## Try it
Send back the records exactly as written, with no images.

-------- Dataset entries

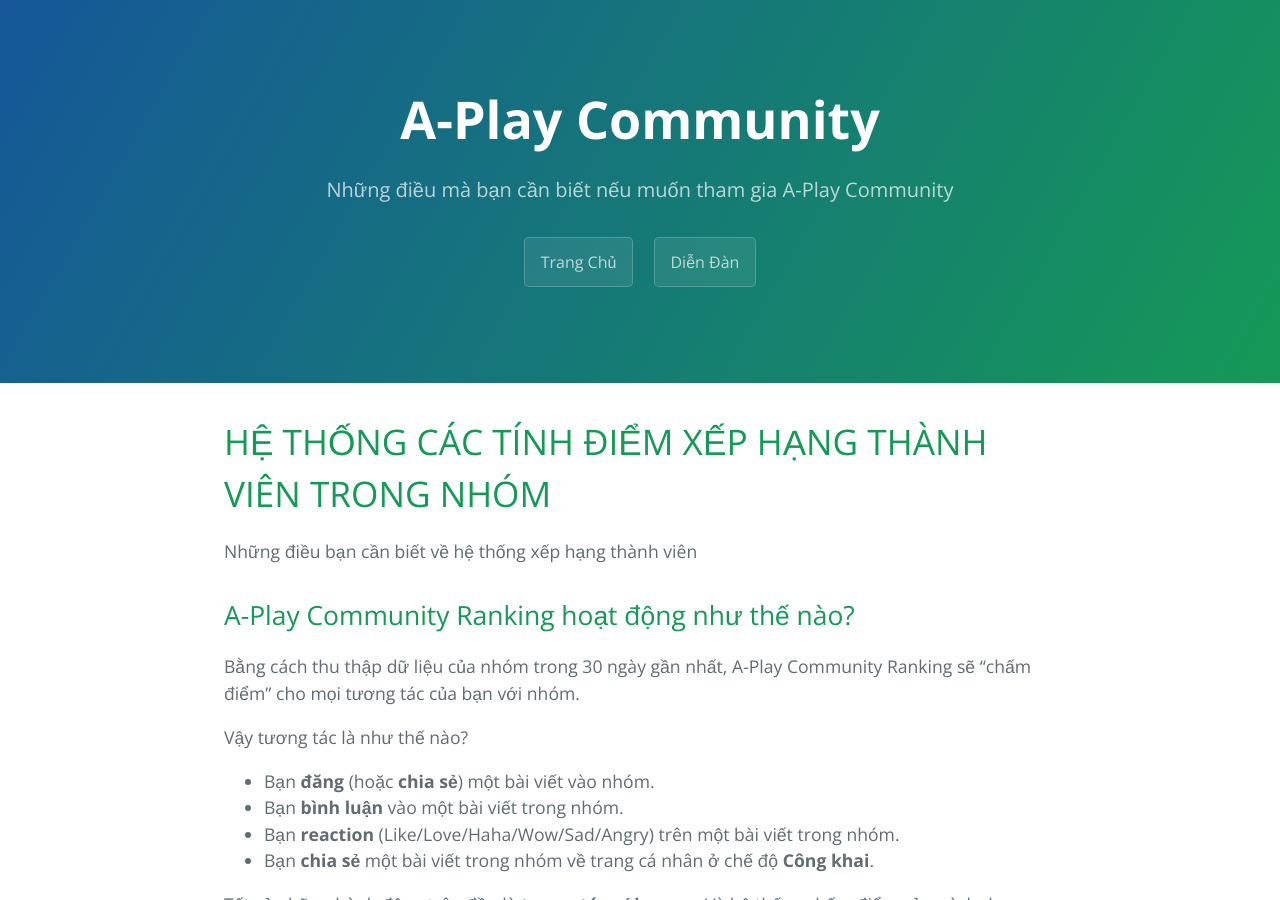
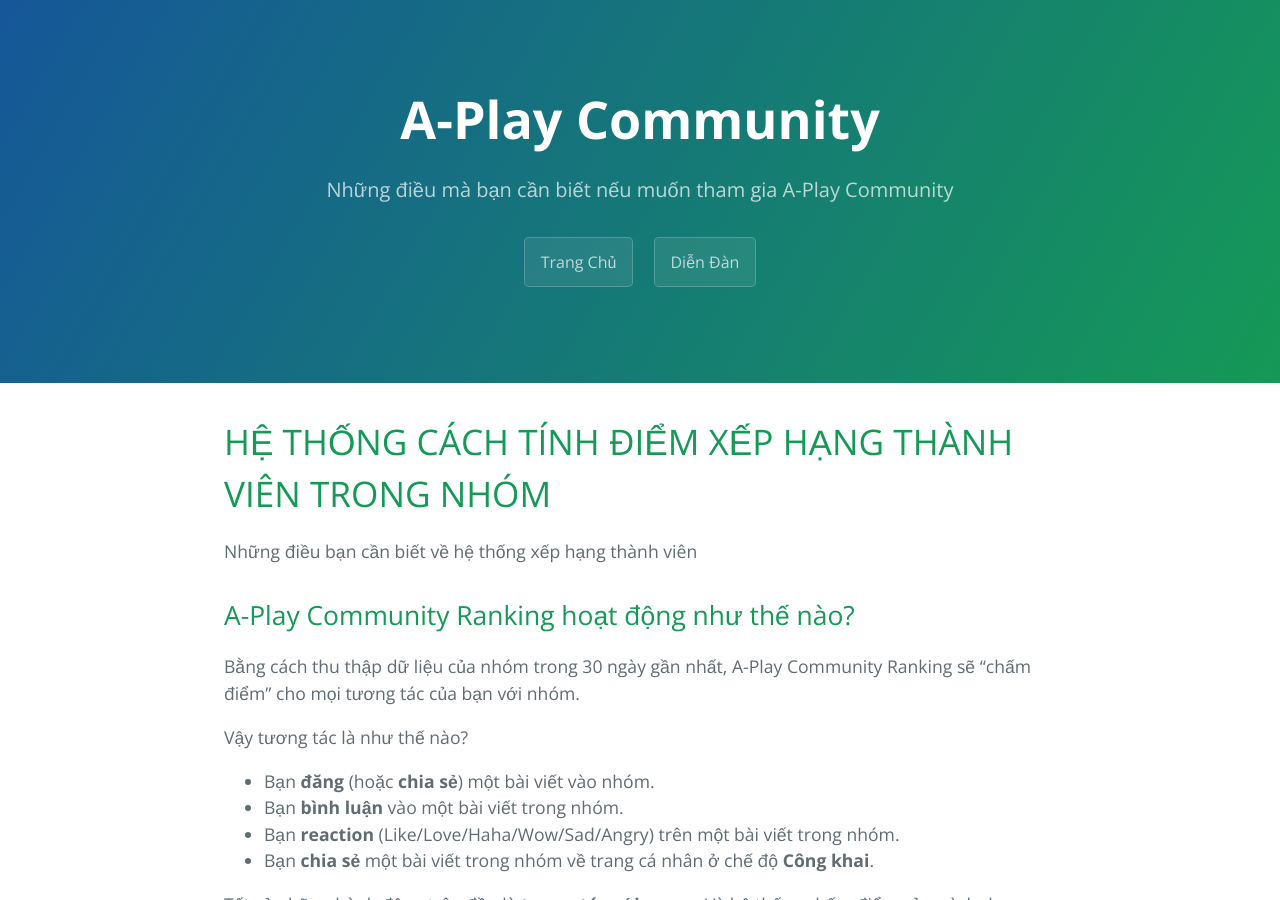
Before and after one commit to huuvinhvn/aplay, a Jekyll site: the page built from rank.md, in a window 1280 px wide and 900 px high. Built offline with Jekyll 4.4.1, drawn with Linux system fonts in a browser that asks for light colours; our own code applies the rules of GitHub Pages for plain Markdown files.

Commit message:
Update rank.md

```diff
--- a/rank.md
+++ b/rank.md
@@ -1,4 +1,4 @@
-# HỆ THỐNG CÁC TÍNH ĐIỂM XẾP HẠNG THÀNH VIÊN TRONG NHÓM
+# HỆ THỐNG CÁCH TÍNH ĐIỂM XẾP HẠNG THÀNH VIÊN TRONG NHÓM
 
 Những điều bạn cần biết về hệ thống xếp hạng thành viên
 
```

----------------

## Solution
Before and after one commit to huuvinhvn/aplay, a Jekyll site: the page built from rank.md, in a window 1280 px wide and 900 px high. Built offline with Jekyll 4.4.1, drawn with Linux system fonts in a browser that asks for light colours; our own code applies the rules of GitHub Pages for plain Markdown files.

Commit message:
Update rank.md

```diff
--- a/rank.md
+++ b/rank.md
@@ -1,4 +1,4 @@
-# HỆ THỐNG CÁC TÍNH ĐIỂM XẾP HẠNG THÀNH VIÊN TRONG NHÓM
+# HỆ THỐNG CÁCH TÍNH ĐIỂM XẾP HẠNG THÀNH VIÊN TRONG NHÓM
 
 Những điều bạn cần biết về hệ thống xếp hạng thành viên
 
```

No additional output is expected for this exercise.